→ **TASK OBJECTIVE**:
If a line in the entries contains the string "fontSize", include that line in your answer.

→ **THE DATA**:
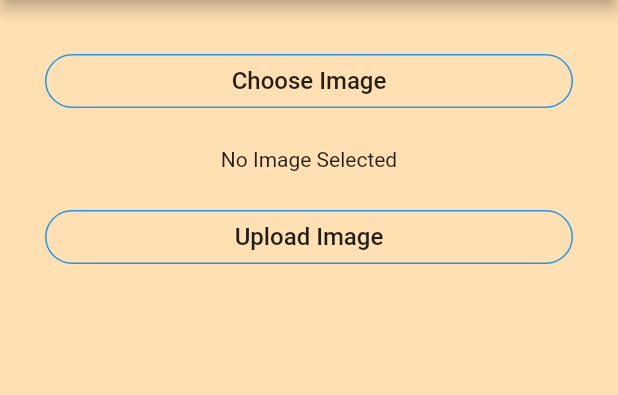
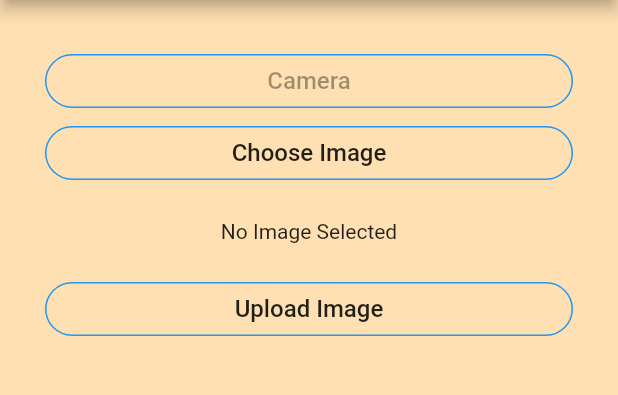
Before and after one commit to codeZero531/optical-character-recognition, a Flutter app: the screen it shows after launch, on a phone screen of 412 x 824 dp, the part 84-479 px from its top. Run offline on Flutter 3.47's test engine with Material 2 defaults, Android fonts, the light colour scheme and no system bars; our stand-ins replace image_picker.

Commit message:
add the cemara button

```diff
--- a/flutter_app/lib/main.dart
+++ b/flutter_app/lib/main.dart
@@ -126,6 +126,12 @@ class UploadImageState extends State<UploadImage> {
           crossAxisAlignment: CrossAxisAlignment.stretch,
           children: <Widget>[
             OutlineButton(
+              onPressed:  getImage(true),
+              child: Text('Camera',style: TextStyle(fontSize: 16.0),),
+              shape: new RoundedRectangleBorder(borderRadius: new BorderRadius.circular(30.0)),
+              borderSide: BorderSide(color: Colors.blue),
+            ),
+            OutlineButton(
               onPressed: chooseImage,
               child: Text('Choose Image',style: TextStyle(fontSize: 16.0),),
               shape: new RoundedRectangleBorder(borderRadius: new BorderRadius.circular(30.0)),
```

→ **WRITTEN RESPONSE**:
+              child: Text('Camera',style: TextStyle(fontSize: 16.0),),
               child: Text('Choose Image',style: TextStyle(fontSize: 16.0),),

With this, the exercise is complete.